Copy out every line of the records in which "opacity" can be found.

Web page revision data
• • • • • • •

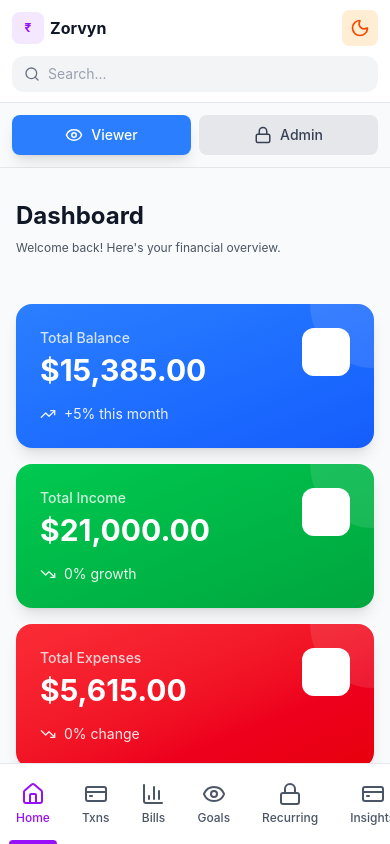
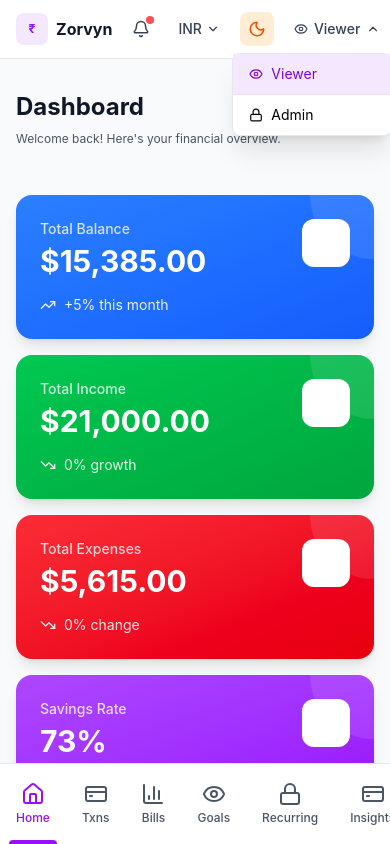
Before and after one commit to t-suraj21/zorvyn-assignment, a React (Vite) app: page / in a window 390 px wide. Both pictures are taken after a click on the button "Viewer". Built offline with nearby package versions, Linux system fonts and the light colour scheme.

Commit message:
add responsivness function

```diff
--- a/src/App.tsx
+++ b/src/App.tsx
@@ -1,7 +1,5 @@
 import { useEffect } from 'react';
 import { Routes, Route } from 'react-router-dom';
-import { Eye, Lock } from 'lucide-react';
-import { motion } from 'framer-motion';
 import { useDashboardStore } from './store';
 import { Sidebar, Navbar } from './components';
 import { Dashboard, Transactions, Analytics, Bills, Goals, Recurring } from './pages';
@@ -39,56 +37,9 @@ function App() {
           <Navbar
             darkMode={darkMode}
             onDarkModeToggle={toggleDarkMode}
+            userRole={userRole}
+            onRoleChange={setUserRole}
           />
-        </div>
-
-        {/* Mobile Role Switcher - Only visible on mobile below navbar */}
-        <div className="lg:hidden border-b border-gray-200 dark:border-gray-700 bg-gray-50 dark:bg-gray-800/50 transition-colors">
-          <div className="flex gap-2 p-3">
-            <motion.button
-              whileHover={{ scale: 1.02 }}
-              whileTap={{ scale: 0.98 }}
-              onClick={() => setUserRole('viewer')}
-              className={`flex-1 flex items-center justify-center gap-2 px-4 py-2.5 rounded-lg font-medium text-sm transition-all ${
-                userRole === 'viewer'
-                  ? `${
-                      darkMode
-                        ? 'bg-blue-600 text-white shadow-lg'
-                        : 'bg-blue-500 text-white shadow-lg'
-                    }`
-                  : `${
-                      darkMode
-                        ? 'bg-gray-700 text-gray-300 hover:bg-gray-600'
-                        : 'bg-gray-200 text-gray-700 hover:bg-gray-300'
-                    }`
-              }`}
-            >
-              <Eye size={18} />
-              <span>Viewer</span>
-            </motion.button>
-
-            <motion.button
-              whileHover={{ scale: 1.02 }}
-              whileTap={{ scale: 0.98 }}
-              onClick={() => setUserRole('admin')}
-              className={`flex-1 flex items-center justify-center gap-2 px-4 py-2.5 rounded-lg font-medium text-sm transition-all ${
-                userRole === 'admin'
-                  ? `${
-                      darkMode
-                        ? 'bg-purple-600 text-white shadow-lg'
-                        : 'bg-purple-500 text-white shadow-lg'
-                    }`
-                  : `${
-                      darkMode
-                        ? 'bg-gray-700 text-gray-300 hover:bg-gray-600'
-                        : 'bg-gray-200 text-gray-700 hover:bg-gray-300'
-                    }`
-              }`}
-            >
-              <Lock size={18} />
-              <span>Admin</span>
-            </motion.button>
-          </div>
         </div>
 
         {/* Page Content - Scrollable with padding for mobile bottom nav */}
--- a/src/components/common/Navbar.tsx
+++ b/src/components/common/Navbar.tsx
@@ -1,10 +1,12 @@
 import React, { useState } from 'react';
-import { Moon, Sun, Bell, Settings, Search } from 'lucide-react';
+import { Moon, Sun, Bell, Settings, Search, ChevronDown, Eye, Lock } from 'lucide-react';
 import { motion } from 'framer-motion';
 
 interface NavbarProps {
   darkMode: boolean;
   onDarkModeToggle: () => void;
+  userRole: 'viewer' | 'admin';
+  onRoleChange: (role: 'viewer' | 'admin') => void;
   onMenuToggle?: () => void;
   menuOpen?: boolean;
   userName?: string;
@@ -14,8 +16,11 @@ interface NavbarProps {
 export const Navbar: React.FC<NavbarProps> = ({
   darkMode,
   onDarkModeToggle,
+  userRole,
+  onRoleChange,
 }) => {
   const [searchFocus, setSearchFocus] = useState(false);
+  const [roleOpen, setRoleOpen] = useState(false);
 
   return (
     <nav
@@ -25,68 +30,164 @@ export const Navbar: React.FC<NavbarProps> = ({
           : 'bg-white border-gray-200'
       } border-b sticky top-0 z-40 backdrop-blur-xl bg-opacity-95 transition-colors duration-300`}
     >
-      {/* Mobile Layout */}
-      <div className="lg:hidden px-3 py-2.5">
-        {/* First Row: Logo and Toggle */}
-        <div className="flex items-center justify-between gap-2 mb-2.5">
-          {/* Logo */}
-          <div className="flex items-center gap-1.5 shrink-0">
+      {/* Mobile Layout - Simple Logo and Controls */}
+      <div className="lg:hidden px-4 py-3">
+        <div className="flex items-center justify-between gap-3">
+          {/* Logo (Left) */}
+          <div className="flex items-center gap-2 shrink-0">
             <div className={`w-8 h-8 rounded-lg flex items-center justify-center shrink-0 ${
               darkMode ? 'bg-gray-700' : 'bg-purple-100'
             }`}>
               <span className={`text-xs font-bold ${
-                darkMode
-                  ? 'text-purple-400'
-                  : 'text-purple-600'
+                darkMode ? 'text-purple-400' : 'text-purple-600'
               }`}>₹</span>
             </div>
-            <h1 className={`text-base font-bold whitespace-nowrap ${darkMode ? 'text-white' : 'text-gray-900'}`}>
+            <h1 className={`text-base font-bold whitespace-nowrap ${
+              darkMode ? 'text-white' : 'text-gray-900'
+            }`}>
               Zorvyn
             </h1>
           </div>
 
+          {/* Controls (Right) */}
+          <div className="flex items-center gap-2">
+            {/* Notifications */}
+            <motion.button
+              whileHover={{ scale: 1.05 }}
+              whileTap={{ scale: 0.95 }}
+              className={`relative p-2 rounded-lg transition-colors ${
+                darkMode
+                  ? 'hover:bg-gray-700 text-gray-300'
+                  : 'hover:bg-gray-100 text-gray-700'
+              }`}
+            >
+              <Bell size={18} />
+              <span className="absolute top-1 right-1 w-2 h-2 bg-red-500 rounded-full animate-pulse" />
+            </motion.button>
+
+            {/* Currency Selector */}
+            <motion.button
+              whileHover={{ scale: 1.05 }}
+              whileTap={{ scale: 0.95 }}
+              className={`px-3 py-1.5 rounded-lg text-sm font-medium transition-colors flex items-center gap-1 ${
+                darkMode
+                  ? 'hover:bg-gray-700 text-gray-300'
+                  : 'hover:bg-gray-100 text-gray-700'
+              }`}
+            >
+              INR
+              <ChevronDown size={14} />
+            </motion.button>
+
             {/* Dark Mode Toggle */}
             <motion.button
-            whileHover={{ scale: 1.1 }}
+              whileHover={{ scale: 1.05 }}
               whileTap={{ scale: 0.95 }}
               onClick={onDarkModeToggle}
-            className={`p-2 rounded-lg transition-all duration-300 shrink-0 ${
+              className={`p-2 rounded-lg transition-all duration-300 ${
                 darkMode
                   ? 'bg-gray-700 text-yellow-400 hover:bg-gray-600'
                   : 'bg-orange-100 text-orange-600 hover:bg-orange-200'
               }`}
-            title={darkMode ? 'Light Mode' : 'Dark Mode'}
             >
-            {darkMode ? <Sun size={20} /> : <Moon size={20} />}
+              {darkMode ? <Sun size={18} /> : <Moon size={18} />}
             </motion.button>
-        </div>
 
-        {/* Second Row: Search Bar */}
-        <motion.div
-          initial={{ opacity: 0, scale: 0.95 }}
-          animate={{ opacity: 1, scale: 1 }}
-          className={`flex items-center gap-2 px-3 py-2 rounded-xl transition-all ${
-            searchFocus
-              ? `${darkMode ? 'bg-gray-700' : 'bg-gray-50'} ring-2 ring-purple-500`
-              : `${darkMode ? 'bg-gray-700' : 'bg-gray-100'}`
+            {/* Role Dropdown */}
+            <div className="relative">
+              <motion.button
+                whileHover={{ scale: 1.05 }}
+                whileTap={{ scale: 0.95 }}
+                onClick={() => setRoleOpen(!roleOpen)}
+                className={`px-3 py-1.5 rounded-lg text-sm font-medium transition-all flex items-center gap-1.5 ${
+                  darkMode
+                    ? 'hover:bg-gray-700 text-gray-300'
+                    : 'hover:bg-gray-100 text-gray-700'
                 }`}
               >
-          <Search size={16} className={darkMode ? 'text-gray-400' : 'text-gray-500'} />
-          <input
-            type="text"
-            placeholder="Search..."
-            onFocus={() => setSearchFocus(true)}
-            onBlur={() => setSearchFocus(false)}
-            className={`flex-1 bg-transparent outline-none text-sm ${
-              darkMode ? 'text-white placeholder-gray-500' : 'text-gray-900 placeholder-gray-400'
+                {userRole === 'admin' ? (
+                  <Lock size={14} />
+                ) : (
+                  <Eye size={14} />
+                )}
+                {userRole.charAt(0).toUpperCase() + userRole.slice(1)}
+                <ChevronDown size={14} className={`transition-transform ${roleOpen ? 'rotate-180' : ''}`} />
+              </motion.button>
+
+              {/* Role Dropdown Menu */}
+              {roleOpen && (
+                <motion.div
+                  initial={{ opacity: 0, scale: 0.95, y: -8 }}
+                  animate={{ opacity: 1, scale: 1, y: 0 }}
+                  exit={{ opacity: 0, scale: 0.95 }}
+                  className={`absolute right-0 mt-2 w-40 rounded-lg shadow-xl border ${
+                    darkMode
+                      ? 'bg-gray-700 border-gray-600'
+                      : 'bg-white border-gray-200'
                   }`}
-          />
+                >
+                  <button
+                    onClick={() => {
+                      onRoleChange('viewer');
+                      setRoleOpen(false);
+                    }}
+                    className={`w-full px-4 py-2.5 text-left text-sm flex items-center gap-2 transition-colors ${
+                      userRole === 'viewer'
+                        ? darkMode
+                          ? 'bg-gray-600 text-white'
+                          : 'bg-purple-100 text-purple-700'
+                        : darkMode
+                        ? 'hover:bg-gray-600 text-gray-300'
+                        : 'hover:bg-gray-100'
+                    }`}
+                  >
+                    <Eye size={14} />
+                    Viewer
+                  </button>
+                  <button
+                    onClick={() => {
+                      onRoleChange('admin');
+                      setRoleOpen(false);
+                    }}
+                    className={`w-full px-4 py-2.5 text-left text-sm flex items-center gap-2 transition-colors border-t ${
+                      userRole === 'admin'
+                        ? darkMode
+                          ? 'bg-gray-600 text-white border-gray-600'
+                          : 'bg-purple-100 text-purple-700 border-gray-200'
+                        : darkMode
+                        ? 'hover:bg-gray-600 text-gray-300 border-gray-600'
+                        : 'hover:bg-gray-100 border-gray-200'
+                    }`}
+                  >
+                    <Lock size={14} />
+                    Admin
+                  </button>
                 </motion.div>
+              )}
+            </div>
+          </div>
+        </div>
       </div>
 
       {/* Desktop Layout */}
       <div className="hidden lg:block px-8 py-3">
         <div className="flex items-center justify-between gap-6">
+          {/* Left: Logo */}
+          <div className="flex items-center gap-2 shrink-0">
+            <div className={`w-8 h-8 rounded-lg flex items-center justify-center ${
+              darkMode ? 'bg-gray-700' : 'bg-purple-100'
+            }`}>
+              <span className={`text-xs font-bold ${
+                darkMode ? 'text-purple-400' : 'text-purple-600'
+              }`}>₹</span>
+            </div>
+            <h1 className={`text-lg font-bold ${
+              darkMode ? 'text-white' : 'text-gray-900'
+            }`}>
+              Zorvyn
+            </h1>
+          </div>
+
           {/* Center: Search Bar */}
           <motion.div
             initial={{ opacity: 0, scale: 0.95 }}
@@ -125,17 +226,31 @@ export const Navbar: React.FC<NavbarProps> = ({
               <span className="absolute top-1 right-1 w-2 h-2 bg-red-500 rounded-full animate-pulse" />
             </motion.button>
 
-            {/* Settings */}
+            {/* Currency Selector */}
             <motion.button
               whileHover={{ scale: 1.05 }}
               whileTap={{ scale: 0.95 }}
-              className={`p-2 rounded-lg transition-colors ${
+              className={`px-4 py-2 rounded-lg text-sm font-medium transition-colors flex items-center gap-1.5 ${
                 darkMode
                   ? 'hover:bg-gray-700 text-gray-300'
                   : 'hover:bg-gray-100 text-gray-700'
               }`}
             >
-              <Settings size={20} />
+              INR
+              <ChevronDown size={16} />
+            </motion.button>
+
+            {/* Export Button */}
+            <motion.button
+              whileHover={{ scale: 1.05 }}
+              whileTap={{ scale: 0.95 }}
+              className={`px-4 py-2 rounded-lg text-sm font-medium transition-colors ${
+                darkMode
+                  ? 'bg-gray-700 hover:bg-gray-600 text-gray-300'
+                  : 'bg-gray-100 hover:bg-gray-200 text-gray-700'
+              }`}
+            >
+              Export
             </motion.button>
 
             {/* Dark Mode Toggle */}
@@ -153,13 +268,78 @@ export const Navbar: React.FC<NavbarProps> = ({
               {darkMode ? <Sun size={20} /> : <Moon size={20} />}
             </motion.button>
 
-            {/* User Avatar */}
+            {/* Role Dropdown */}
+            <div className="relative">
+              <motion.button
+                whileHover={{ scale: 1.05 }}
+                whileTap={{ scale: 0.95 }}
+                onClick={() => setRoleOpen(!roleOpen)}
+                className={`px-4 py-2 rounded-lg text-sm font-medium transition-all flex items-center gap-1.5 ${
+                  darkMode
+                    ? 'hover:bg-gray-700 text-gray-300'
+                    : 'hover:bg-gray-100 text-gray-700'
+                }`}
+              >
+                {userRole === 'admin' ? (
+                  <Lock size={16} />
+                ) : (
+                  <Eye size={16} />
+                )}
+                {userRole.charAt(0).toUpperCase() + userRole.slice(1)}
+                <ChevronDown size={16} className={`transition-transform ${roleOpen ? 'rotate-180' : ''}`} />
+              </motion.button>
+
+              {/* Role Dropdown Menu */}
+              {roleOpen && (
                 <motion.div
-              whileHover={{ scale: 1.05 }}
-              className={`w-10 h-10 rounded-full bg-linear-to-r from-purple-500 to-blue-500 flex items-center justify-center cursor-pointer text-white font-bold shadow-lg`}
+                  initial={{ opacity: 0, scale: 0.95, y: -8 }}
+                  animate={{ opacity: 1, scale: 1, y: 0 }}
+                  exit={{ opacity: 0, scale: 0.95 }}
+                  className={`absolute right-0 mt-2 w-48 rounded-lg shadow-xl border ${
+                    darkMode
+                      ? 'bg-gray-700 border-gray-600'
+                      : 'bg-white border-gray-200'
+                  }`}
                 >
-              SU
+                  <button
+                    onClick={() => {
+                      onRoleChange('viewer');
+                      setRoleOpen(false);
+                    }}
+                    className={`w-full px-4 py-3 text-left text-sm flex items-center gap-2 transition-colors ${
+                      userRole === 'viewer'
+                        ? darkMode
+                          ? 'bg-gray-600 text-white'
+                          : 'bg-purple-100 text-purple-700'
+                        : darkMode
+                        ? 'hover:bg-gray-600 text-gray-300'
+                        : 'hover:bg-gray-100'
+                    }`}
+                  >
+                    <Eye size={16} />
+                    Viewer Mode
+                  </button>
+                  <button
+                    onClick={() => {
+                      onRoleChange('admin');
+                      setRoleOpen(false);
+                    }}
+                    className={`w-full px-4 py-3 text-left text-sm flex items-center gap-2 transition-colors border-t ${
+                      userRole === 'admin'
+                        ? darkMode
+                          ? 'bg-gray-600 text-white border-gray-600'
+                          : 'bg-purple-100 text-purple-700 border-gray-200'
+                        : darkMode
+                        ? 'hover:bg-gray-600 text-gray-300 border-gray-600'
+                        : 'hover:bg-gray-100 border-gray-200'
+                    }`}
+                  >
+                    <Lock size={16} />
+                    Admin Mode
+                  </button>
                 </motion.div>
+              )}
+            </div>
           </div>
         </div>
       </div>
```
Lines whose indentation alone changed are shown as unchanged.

• • • • • • •

**Answer**
       } border-b sticky top-0 z-40 backdrop-blur-xl bg-opacity-95 transition-colors duration-300`}
-          initial={{ opacity: 0, scale: 0.95 }}
-          animate={{ opacity: 1, scale: 1 }}
+                  initial={{ opacity: 0, scale: 0.95, y: -8 }}
+                  animate={{ opacity: 1, scale: 1, y: 0 }}
+                  exit={{ opacity: 0, scale: 0.95 }}
             initial={{ opacity: 0, scale: 0.95 }}
+                  initial={{ opacity: 0, scale: 0.95, y: -8 }}
+                  animate={{ opacity: 1, scale: 1, y: 0 }}
+                  exit={{ opacity: 0, scale: 0.95 }}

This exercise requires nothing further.